For many years, researchers have tried to further advance their knowledge on how certain diseases are passed from one generation to another. There is a long list of diseases and health issues that are said to be hereditary, and one of these would be hypertension.
Hypertension occurs when a person’s blood pressure levels are above the recommended level of 120/80 mmHg. According to a 2021 analysis, around 626 million women and 652 million men aged 30 to 79 years old have hypertension.
Multiple factors can raise a person’s risk for hypertension, such as a sedentary lifestyle or lack of physical activity, unhealthy diets, smoking, and alcohol consumption. However, as mentioned earlier, genetics can also be involved in hypertension.
One 2019 study among members of the Han population in Shanghai, China revealed that the prevalence of hypertension was highest among first-degree relatives at 34.44%. Compare this to much lower values among second-degree relatives at 17.60% and third-degree relatives at 13.51%. Here is a quick glance of some genes that have been analyzed for their connection to blood pressure levels:
- ATP2B1: One variant (rs2681472) led to higher systolic blood pressure among certain groups. On the other hand, another variant (rs17249754) was linked to a higher risk of essential hypertension (now known as primary hypertension) that can be caused by factors like age and an unhealthy lifestyle.
- NOS3: A variation of this gene was said to be a factor in the incidence of primary hypertension among Sudanese people.
- BMPR2: Mutations of this gene accounted for at least 75% of cases of hereditary pulmonary arterial hypertension or high BP levels in your lungs. This gene also accounted for 25% of sporadic cases of this type of hypertension.
Can You Prevent Hypertension if It Runs Within the Family?
Yes you can – all you would need to do is implement various strategies that may help you maintain healthy blood pressure levels. The following tips may be helpful if you aim to prevent hypertension as a family:

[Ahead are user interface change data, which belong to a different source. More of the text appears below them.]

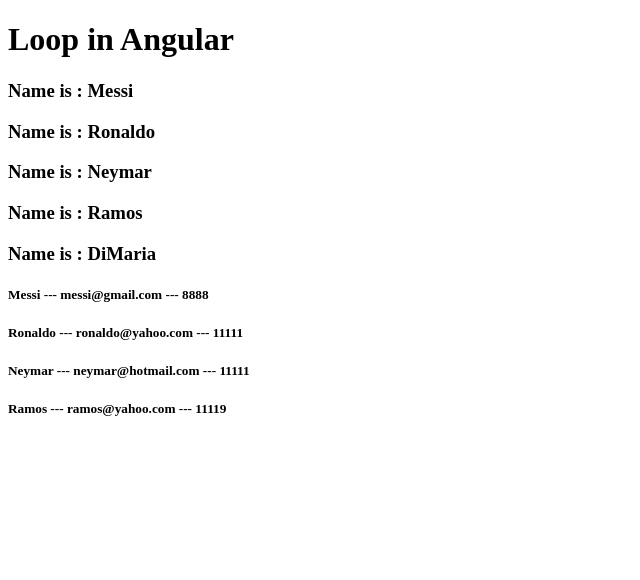
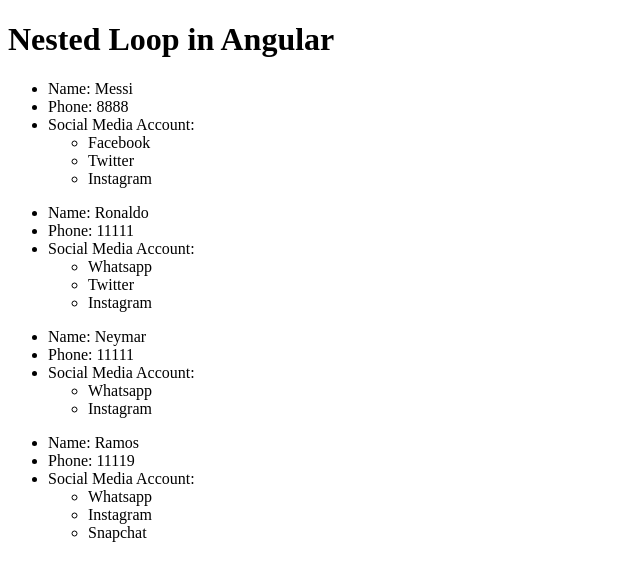
Before and after one commit to faisalmoinuddin99/ProductShut_FrontEnd, an Angular app: page / in a window 1280 px wide. Shown: the top 580 px of the page, without its empty margins (0-640 px from the left). Built offline with nearby package versions, Linux system fonts and the light colour scheme.

Commit message:
Nested Loop in Angular

```diff
--- a/src/app/app.component.html
+++ b/src/app/app.component.html
@@ -1,10 +1,13 @@
 <h1>{{title}}</h1>
 
 
-<h3 *ngFor="let item of users">
-Name is : {{item}}
-</h3>
 
-<h5 *ngFor="let data of usersDetails">
-     {{data.name}} --- {{data.email}} --- {{data.phone}}
-</h5>
+<ul *ngFor="let detail of usersDetails">
+    <li>Name: {{detail.name}}</li>
+    <li>Phone: {{detail.phone}}</li>
+       <li>Social Media Account: </li>
+        <ul *ngFor="let account of detail.socialAccounts ">
+
+            <li>{{account}}</li>
+        </ul>
+</ul>
--- a/src/app/app.component.ts
+++ b/src/app/app.component.ts
@@ -6,24 +6,28 @@ import { Component } from '@angular/core';
   styleUrls: ['./app.component.css']
 })
 export class AppComponent {
-  title: string = 'Loop in Angular';
-  users = ['Messi', "Ronaldo", "Neymar", "Ramos", "DiMaria"]
+  title: string = 'Nested   Loop in Angular';
 
   usersDetails = [{
     name: 'Messi',
     email: 'messi@gmail.com',
-    phone:8888
+    phone:8888,
+    socialAccounts: ["Facebook","Twitter","Instagram"]
   },{
     name: 'Ronaldo',
     email: 'ronaldo@yahoo.com',
-    phone:11111
+    phone:11111,
+    socialAccounts: ["Whatsapp","Twitter","Instagram"]
   },{
     name: 'Neymar',
     email: 'neymar@hotmail.com',
-    phone:11111
+    phone:11111,
+    socialAccounts: ["Whatsapp","Instagram"]
+
   },{
     name: 'Ramos',
     email: 'ramos@yahoo.com',
-    phone:11119
+    phone:11119,
+    socialAccounts: ["Whatsapp","Instagram","Snapchat"]
   }]
 }
```
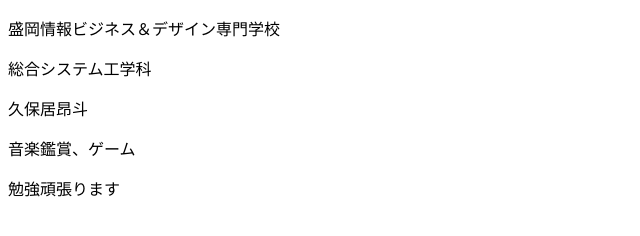
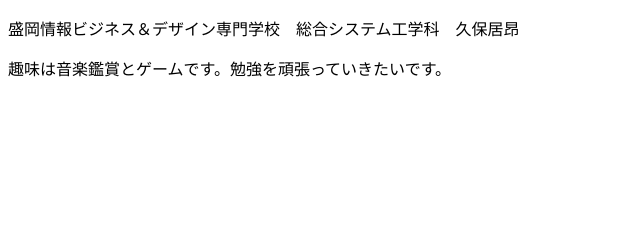
Before and after one commit to kikuchihibiki/practice01, a plain HTML site: page profile_b.html in a window 1280 px wide. Shown: the whole page, without its empty margins (0-640 px from the left). Drawn offline with Linux system fonts and the light colour scheme.

Commit message:
自己紹介

```diff
--- a/profile_b.html
+++ b/profile_b.html
@@ -1,10 +1,7 @@
 <!doctype html>
 <html lang="ja">
-<body>
-	<p>盛岡情報ビジネス＆デザイン専門学校</p>
-	<p>総合システム工学科</p>
-	<p>久保居昂斗</p>
-	<p>音楽鑑賞、ゲーム</p>
-	<p>勉強頑張ります</p>
-</body>
+	<body>
+		<p>盛岡情報ビジネス＆デザイン専門学校　総合システム工学科　久保居昂</p>
+		<p>趣味は音楽鑑賞とゲームです。勉強を頑張っていきたいです。</p>
+	</body>
 </html>
```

- Strive to get as much exercise as you can: A sedentary lifestyle with little to no physical activity can raise your risk for hypertension. Even if you are not that old yet, try to sneak in some exercise each day. However, if you have pre-existing conditions or health problems, consult your doctor first.
Some workouts may not be ideal for your current health condition and potentially cause injuries for you if not done properly.
- Follow a balanced and nutritious diet: Ask your doctor about the Dietary Approaches to Stop Hypertension or DASH diet. This particular diet aims to aid in lowering blood pressure and low-density lipoprotein (AKA bad cholesterol) levels that may increase someone’s risk for hypertension.
Food options in the DASH diet are usually rich in potassium, calcium, and magnesium that are known to assist in maintaining ideal blood pressure levels. On the other hand, food with high amounts of sodium, saturated fat, and sugars is limited to prevent increases in blood pressure levels.
- Stop smoking: Nicotine found in cigarettes and cigarette smoke can have devastating effects on your body as it is known to increase blood pressure levels, whether among former or new smokers.
It has also been implicated in the narrowing of arteries, hardening of artery walls, and increasing risk for blood clots. Feel free to consult your doctor about strategies that can help you quit smoking for good.
- Limit alcohol intake: Increased alcohol consumption is said to raise the risk for blood pressure levels. Try to politely decline the next time you are offered a drink and strive to minimize alcohol consumption.
You are probably tired of the saying “Prevention is better than cure,” but this adage can be a gamechanger in preventing health problems like hypertension.
Lessen your family’s possible anxieties and worries regarding hypertension today with the help of these insights. If symptoms of hypertension still persist, consult your doctor.